Don’t miss a thing by getting the Daily Star’s biggest headlines straight to your inbox!
A bloke who to live for a week on Universal Credit "failed badly" and said it was "harder than he’d imagined".
Gregory Ford, who writes for one of the Star’s sister papers HullLive, set himself the challenge of living on a single shop bought with what he worked out was a realistic Universal Credit budget.
Plenty of people got in touch with Gregory after the event to suggest ways in which he could have squeezed a little more out of the meagre £21 budget left over after he’d paid for basics like rent and utilities, but the items he picked out from his local Tesco represent a fairly standard shop by a single bloke who wasn’t the best cook in the world.
The average person over 25 and living on their own will get a Universal Credit allowance of £324.84.
In Hull, where Gregory lives, the Local Housing Allowance currently allows a contribution of £280 towards accommodation for a single person in a shared house with shared facilities.
If you like this story, make sure you sign up to one of our totally-free newsletters here.
He used that as a yardstick for the calculations in his article, noting that he wouldn’t be able to afford the places he actually lives in at the moment, but accommodation in that price range is available.
Here’s how he divided up the £324.84 for the month:
Christmas Universal Credit loan: Thousands eligible for emergency £1,000 across UK
Additional housing costs – £80
Fuel, for getting to job interviews etc – £80
Phone contract, another essential for jobseekers – £20
Additional shopping budget (cleaning products etc) – £40
Buffer – £20
That budget is only possible through the stripping back of all luxuries and unnecessary payments, he says, for instance, he'd need to cancel Amazon Prime and a Spotify subscription – things that many of us take for granted.
Gregory said that in his current situation he thought it would be workable to end up with a budget of around £20 for the weekly shop – by coincidence that's the same amount of money the government recently decided to take away from the most vulnerable.
DWP could look at Brits' bank accounts and social media to check for benefit fraud
"The shop came in at a total of £20.27 after savings were applied," he says.
"Some meal planning was definitely required with similar ingredients for the pasta and the curry.
"I'll be having pasta twice, curry twice and fishcakes twice with a day to eat whatever I can scramble together at the end," he wrote at the start of the project.
After six days with no luxuries, bargain-basement coffee and a race against food rapidly going off, Gregory cracked on the final day and blew the budget.
"Living without other luxuries was difficult," he said.
"I'm a fairly large person and I'm used to a bag of crisps here and a cheeky bit of toast there.
"I couldn't afford to be living like that on the budget I had which I think led to my downfall on the final day.

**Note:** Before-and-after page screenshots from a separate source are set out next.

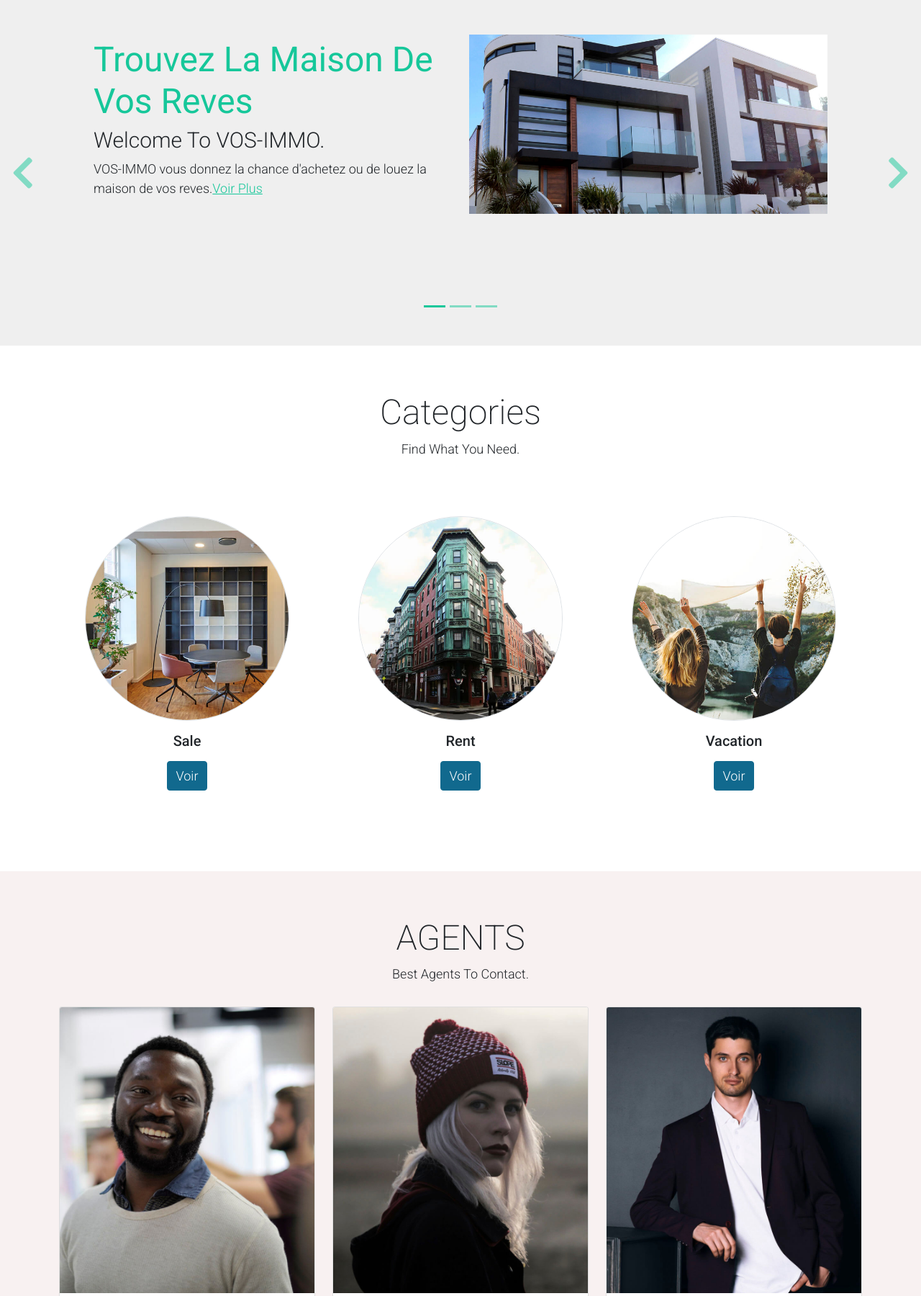
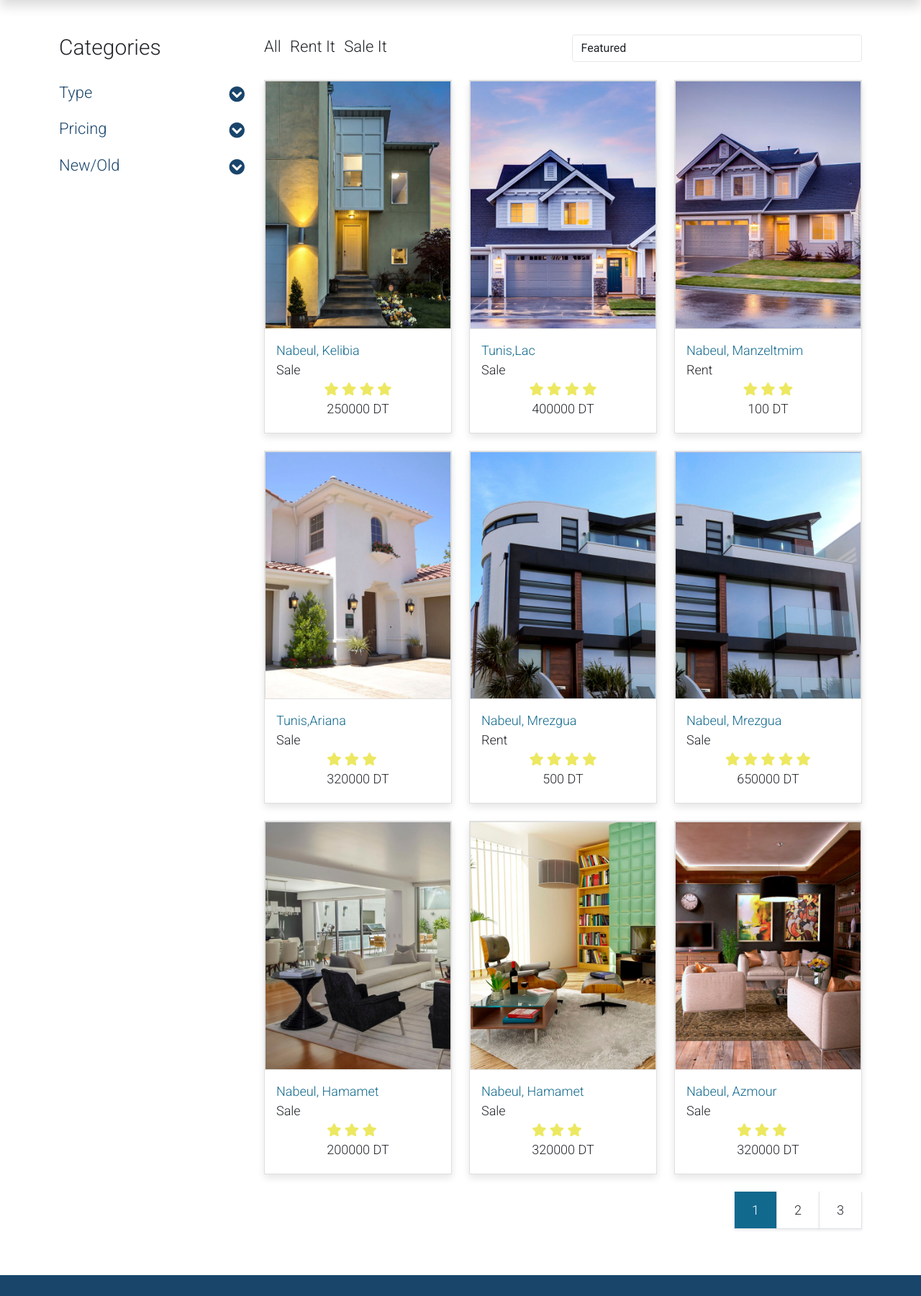
Before and after one commit to MokniRaed/VOSIMMO, a PHP site: page /Main.php in a window 1280 px wide. Shown: the part 154-1954 px from the top of the page at 72% size. Run offline with PHP 8.4, Linux system fonts and the light colour scheme; data comes from the database, SQL or seed files in the repository; some libraries are stand-ins or nearby versions.

Commit message:
add some footer -- add some links

```diff
--- a/Main.php
+++ b/Main.php
@@ -1,12 +1,12 @@
 <?php
 include('phpConf/session.php');
-
+include('phpConf/db_property.php');
 ?>
 <!DOCTYPE html>
 <html lang="en">
 <head>
     <meta charset="UTF-8">
-    <title>VOS-IMMO</title>
+    <title>Property</title>
     <meta charset="utf-8">
     <meta name="viewport" content="width=device-width, initial-scale=1">
 
@@ -28,178 +28,157 @@ include('phpConf/session.php');
     <script src="assets/js/bootstrap.bundle.min.js"></script>
     <script src="assets/js/immo.js?v=2"></script>
 
-
 </head>
 
 <body>
 <?php
 include('header.php');
 ?>
-<!--Search-Modal-->
 
+<!-- Content -->
+<div class="container py-5">
+    <div class="row">
 
-<!-- banners -->
+        <div class="col-lg-3">
+            <h1 class="h2 pb-4">Categories</h1>
+            <ul class="list-unstyled immo-accordion">
+                <li class="pb-3">
+                    <a class="collapsed d-flex justify-content-between h3 text-decoration-none" href="#">
+                        Type
+                        <i class="fa fa-fw fa-chevron-circle-down mt-1"></i>
+                    </a>
+                    <ul class="collapse show list-unstyled pl-3">
+                        <li><a class="text-decoration-none" href="Property.php?type=1">For Sale</a></li>
+                        <li><a class="text-decoration-none" href="Property.php?type=0">For Rent</a></li>
+                        <li><a class="text-decoration-none" href="Property.php?type=0">For Vacation</a></li>
+                    </ul>
+                </li>
+                <li class="pb-3">
+                    <a class="collapsed d-flex justify-content-between h3 text-decoration-none" href="#">
+                        Pricing
+                        <i class="pull-right fa fa-fw fa-chevron-circle-down mt-1"></i>
+                    </a>
+                    <ul id="collapseTwo" class="collapse list-unstyled pl-3">
+                        <li><a class="text-decoration-none" href="Property.php?px=0">Higher</a></li>
+                        <li><a class="text-decoration-none" href="Property.php?px=1">Lower</a></li>
+                    </ul>
+                </li>
+                <li class="pb-3">
+                    <a class="collapsed d-flex justify-content-between h3 text-decoration-none" href="#">
+                        New/Old
+                        <i class="pull-right fa fa-fw fa-chevron-circle-down mt-1"></i>
+                    </a>
+                    <ul id="collapseThree" class="collapse list-unstyled pl-3">
+                        <li><a class="text-decoration-none" href="Property.php?etat=1">New</a></li>
+                        <li><a class="text-decoration-none" href="Property.php?etat=0">Old</a></li>
 
-<div id="immo-carousel" class="carousel slide" data-bs-ride="carousel">
-    <ol class="carousel-indicators">
-        <li data-bs-target="#immo-carousel" data-bs-slide-to="0" class="active"></li>
-        <li data-bs-target="#immo-carousel" data-bs-slide-to="1"></li>
-        <li data-bs-target="#immo-carousel" data-bs-slide-to="2"></li>
-    </ol>
-    <div class="carousel-inner">
-        <div class="carousel-item active">
-            <div class="container">
-                <div class="row p-5">
-                    <div class="mx-auto col-md-8 col-lg-6 order-lg-last">
-                        <img class="img-fluid" src="./assets/img/banner_img_01.jpg" alt="First slide">
-                    </div>
-                    <div class="col-lg-6 mb-0 d-flex align-items-center">
-                        <div class="text-align-left align-self-center">
-                            <h1 class="h1 text-success"><b>Trouvez La Maison De Vos Reves</b></h1>
-                            <h3 class="h2">Welcome To VOS-IMMO.</h3>
-                            <p>
-                                VOS-IMMO vous donnez la chance d'achetez ou de louez la maison de vos reves.<a
-                                        class="text-success" href="Property.php" target="_blank">Voir Plus</a>
-                            </p>
-                        </div>
+                    </ul>
+                </li>
+            </ul>
+        </div>
+
+        <div class="col-lg-9">
+            <div class="row">
+                <div class="col-md-6">
+                    <ul class="list-inline property-top-menu pb-3 pt-1">
+                        <li class="list-inline-item">
+                            <a class="h3 text-dark text-decoration-none mr-3" href="Property.php">All</a>
+                        </li>
+                        <li class="list-inline-item">
+                            <a class="h3 text-dark text-decoration-none mr-3" href="#">Rent It</a>
+                        </li>
+                        <li class="list-inline-item">
+                            <a class="h3 text-dark text-decoration-none" href="#">Sale It</a>
+                        </li>
+                    </ul>
+                </div>
+                <div class="col-md-6 pb-4">
+                    <div class="d-flex">
+                        <select class="form-control">
+                            <option>Featured</option>
+                            <option>Low to High</option>
+                        </select>
                     </div>
                 </div>
             </div>
-        </div>
-        <div class="carousel-item">
-            <div class="container">
-                <div class="row p-5">
-                    <div class="mx-auto col-md-8 col-lg-6 order-lg-last">
-                        <img class="img-fluid" src="./assets/img/banner_img_02.jpg" alt="Second slide">
-                    </div>
-                    <div class="col-lg-6 mb-0 d-flex align-items-center">
-                        <div class="text-align-left">
-                            <h1 class="h1">Exactly What You Need</h1>
-                            <h3 class="h2">You Will Find What You Need And More! </h3>
-                            <p>
-                                With Us
-                                You <strong>DREAMS</strong> Comes True!
-                            </p>
+            <div class="row">
+                <?php
+                if ($result->num_rows > 0) {
+                    // output data of each row
+                    while ($row = $result->fetch_assoc()) {
+
+                        echo "<div class=\"col-md-4\">
+                    <div class=\"card mb-4 property-wap rounded-0\">
+                        <div class=\"card rounded-0\">
+                            <img class=\"card-img rounded-0 img-fluid\" src=\"assets/img/" . $row['img'] . ".jpg\">
+                            <div class=\"card-img-overlay rounded-0 property-overlay d-flex align-items-center justify-content-center\">
+                                <ul class=\"list-unstyled\">
+                                    <li><a class=\"btn btn-success text-white\" href=\"property-single.php\"><i
+                                                    class=\"far fa-heart\"></i></a></li>
+                                    <li><a class=\"btn btn-success text-white mt-2\" href=\"property-single.php\"><i
+                                                    class=\"far fa-eye\"></i></a></li>
+
+                                </ul>
+                            </div>
+                        </div>
+                        <div class=\"card-body\">
+                            <a href=\"property-single.php\" class=\"h3 text-decoration-none\">" . $row['location'] . "</a>
+                            <ul class=\"w-100 list-unstyled d-flex justify-content-between mb-0\">";
+                        if ($row['type'] == 1) {
+                            echo "<li>Sale</li>";
+                        } else {
+                            echo "<li>Rent</li>";
+                        }
+
+                        echo "
+                                <li class=\"pt-2\">
+                                    <span class=\"property-color-dot color-dot-red float-left rounded-circle ml-1\"></span>
+                                    <span class=\"property-color-dot color-dot-blue float-left rounded-circle ml-1\"></span>
+                                    <span class=\"property-color-dot color-dot-black float-left rounded-circle ml-1\"></span>
+                                    <span class=\"property-color-dot color-dot-light float-left rounded-circle ml-1\"></span>
+                                    <span class=\"property-color-dot color-dot-green float-left rounded-circle ml-1\"></span>
+                                </li>
+                            </ul>
+                            <ul class=\"list-unstyled d-flex justify-content-center mb-1\">
+                                <li>";
+                        for ($i = 0; $i < ($row['rate']); $i++) {
+                            echo "
+                                    <i class=\"text-warning fa fa-star\"></i>";
+                        }
+                        "</li>
+                            </ul>";
+
+                        echo "<p class=\"text-center mb-0\">" . $row['prix'] . " DT </p>";
+
+                        echo "
                         </div>
                     </div>
-                </div>
+                </div>";
+                    }
+                }
+                ?>
+            </div>
+            <div div="row">
+                <ul class="pagination pagination-lg justify-content-end">
+                    <li class="page-item disabled">
+                        <a class="page-link active rounded-0 mr-3 shadow-sm border-top-0 border-left-0" href="#"
+                           tabindex="-1">1</a>
+                    </li>
+                    <li class="page-item">
+                        <a class="page-link rounded-0 mr-3 shadow-sm border-top-0 border-left-0 text-dark"
+                           href="#">2</a>
+                    </li>
+                    <li class="page-item">
+                        <a class="page-link rounded-0 shadow-sm border-top-0 border-left-0 text-dark" href="#">3</a>
+                    </li>
+                </ul>
             </div>
         </div>
-        <div class="carousel-item">
-            <div class="container">
-                <div class="row p-5">
-                    <div class="mx-auto col-md-8 col-lg-6 order-lg-last">
-                        <img class="img-fluid" src="./assets/img/banner_img_03.jpg" alt="Third slide">
-                    </div>
-                    <div class="col-lg-6 mb-0 d-flex align-items-center">
-                        <div class="text-align-left">
-                            <h1 class="h1">Even The Villa's </h1>
-                            <h3 class="h2">Only In VO-IMMO </h3>
-                            <p>
-                                We Bring To Your Alot Of Choces.
 
-                            </p>
-                        </div>
-                    </div>
-                </div>
-            </div>
-        </div>
     </div>
-    <a class="carousel-control-prev text-decoration-none w-auto ps-3" href="#immo-carousel" role="button"
-       data-bs-slide="prev">
-        <i class="fas fa-chevron-left"></i>
-    </a>
-    <a class="carousel-control-next text-decoration-none w-auto pe-3" href="#immo-carousel" role="button"
-       data-bs-slide="next">
-        <i class="fas fa-chevron-right"></i>
-    </a>
 </div>
 
-<!-- Categories -->
-<section class="container py-5">
-    <div class="row text-center pt-3">
-        <div class="col-lg-6 m-auto">
-            <h1 class="h1">Categories</h1>
-            <p>
-                Find What You Need.
-            </p>
-        </div>
-    </div>
-    <div class="row">
-        <div class="col-12 col-md-4 p-5 mt-3">
-            <a href="Property.php?type=1"><img src="./assets/img/Sale.jpg" class="rounded-circle img-fluid border"></a>
-            <h5 class="text-center mt-3 mb-3">Sale</h5>
-            <p class="text-center"><a class="btn btn-success">Voir</a></p>
-        </div>
-        <div class="col-12 col-md-4 p-5 mt-3">
-            <a href="Property.php?type=0"><img src="./assets/img/Rent.jpg" class="rounded-circle img-fluid border"></a>
-            <h2 class="h5 text-center mt-3 mb-3">Rent</h2>
-            <p class="text-center"><a class="btn btn-success">Voir</a></p>
-        </div>
-        <div class="col-12 col-md-4 p-5 mt-3">
-            <a href="#"><img src="./assets/img/Vacation.jpg" class="rounded-circle img-fluid border"></a>
-            <h2 class="h5 text-center mt-3 mb-3">Vacation</h2>
-            <p class="text-center"><a class="btn btn-success">Voir</a></p>
-        </div>
-    </div>
-</section>
-<!-- Brockers -->
-<section class="bg-light">
-    <div class="container py-5">
-        <div class="row text-center py-3">
-            <div class="col-lg-6 m-auto">
-                <h1 class="h1">AGENTS</h1>
-                <p>
-                    Best Agents To Contact.
-                </p>
-            </div>
-        </div>
-        <div class="row">
-            <div class="col-12 col-md-4 mb-4">
-                <div class="card h-100">
-                    <img src="./assets/img/agent-2.jpg" class="card-img-top" alt="...">
-                    <div class="card-body">
-
-                        <a href="agent-contact.html" class="h2 text-decoration-none text-dark">Raed Mokni</a>
-                        <p class="card-text"><br>
-                            <b>Phone: </b>+216 20222125<br>
-                            <b>Email: </b>Raed.Mokni@gmail.com
-                        </p>
-                        <a href="agent-contact.html" class="text-muted">Contact</a>
-                    </div>
-                </div>
-            </div>
-            <div class="col-12 col-md-4 mb-4">
-                <div class="card h-100">
-                    <img src="./assets/img/agent-5.jpg" class="card-img-top" alt="...">
-                    <div class="card-body">
-
-                        <a href="agent-contact.html" class="h2 text-decoration-none text-dark">Sourour Ben</a>
-                        <p class="card-text"><br>
-                            <b>Phone: </b>+216 20222125<br>
-                            <b>Email: </b>Sourour.Saied@gmail.com
-                        </p>
-                        <a href="agent-contact.html" class="text-muted">Contact</a>
-                    </div>
-                </div>
-            </div>
-            <div class="col-12 col-md-4 mb-4">
-                <div class="card h-100">
-                    <img src="./assets/img/agent-3.jpg" class="card-img-top" alt="...">
-                    <div class="card-body">
-
-                        <a href="agent-contact.html" class="h2 text-decoration-none text-dark">Ahmed Najar</a>
-                        <p class="card-text"><br>
-                            <b>Phone: </b>+216 20222125<br>
-                            <b>Email: </b>NajarAhmed@gmail.com
-                        </p>
-                        <a href="agent-contact.html" class="text-muted">Contact</a>
-                    </div>
-                </div>
-            </div>
-        </div>
-    </div>
-</section>
+<!-- End Content -->
 <!--Footer-->
 <footer class="bg-dark" id="immo_footer">
     <div class="container">
@@ -228,9 +207,9 @@ include('header.php');
                 <ul class="list-unstyled text-light footer-link-list">
                     <li><a class="text-decoration-none" href="#">Luxury Villa</a></li>
                     <li><a class="text-decoration-none" href="#">House</a></li>
-                    <li><a class="text-decoration-none" href="#">Appartement</a></li>
-                    <li><a class="text-decoration-none" href="#">Bengalos</a></li>
-                    <li><a class="text-decoration-none" href="#">Maison D'Haute</a></li>
+                    <li><a class="text-decoration-none" href="#">Apartment</a></li>
+                    <li><a class="text-decoration-none" href="#">Bungalow</a></li>
+                    <li><a class="text-decoration-none" href="#">Guest house</a></li>
 
                 </ul>
             </div>
@@ -238,11 +217,11 @@ include('header.php');
             <div class="col-md-4 pt-5">
                 <h2 class="h2 text-light border-bottom pb-3 border-light">Further Info</h2>
                 <ul class="list-unstyled text-light footer-link-list">
-                    <li><a class="text-decoration-none" href="#">Home</a></li>
-                    <li><a class="text-decoration-none" href="#">About Us</a></li>
+                    <li><a class="text-decoration-none" href="Main.php">Home</a></li>
+                    <li><a class="text-decoration-none" href="about.php">About Us</a></li>
                     <li><a class="text-decoration-none" href="#">Agents Locations</a></li>
                     <li><a class="text-decoration-none" href="#">FAQs</a></li>
-                    <li><a class="text-decoration-none" href="#">Contact</a></li>
+                    <li><a class="text-decoration-none" href="contact.php">Contact</a></li>
                 </ul>
             </div>
 
@@ -298,5 +277,6 @@ include('header.php');
     </div>
 
 </footer>
+
 </body>
 </html>
```
Also changed, not shown: Compte.php (+8 -8 lines), about.php (+117 -23 lines), contact.php (+8 -8 lines).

"After a week of strictly adhering to the regime I think my brain was desperate for a bit of serotonin, I thought I could fit a couple of beers into the excess budget I'd planned for.
"Reader, that budget was decimated within hours and to make things worse and to my absolute shame, I bought a pizza on the way home."
Source: Read Full Article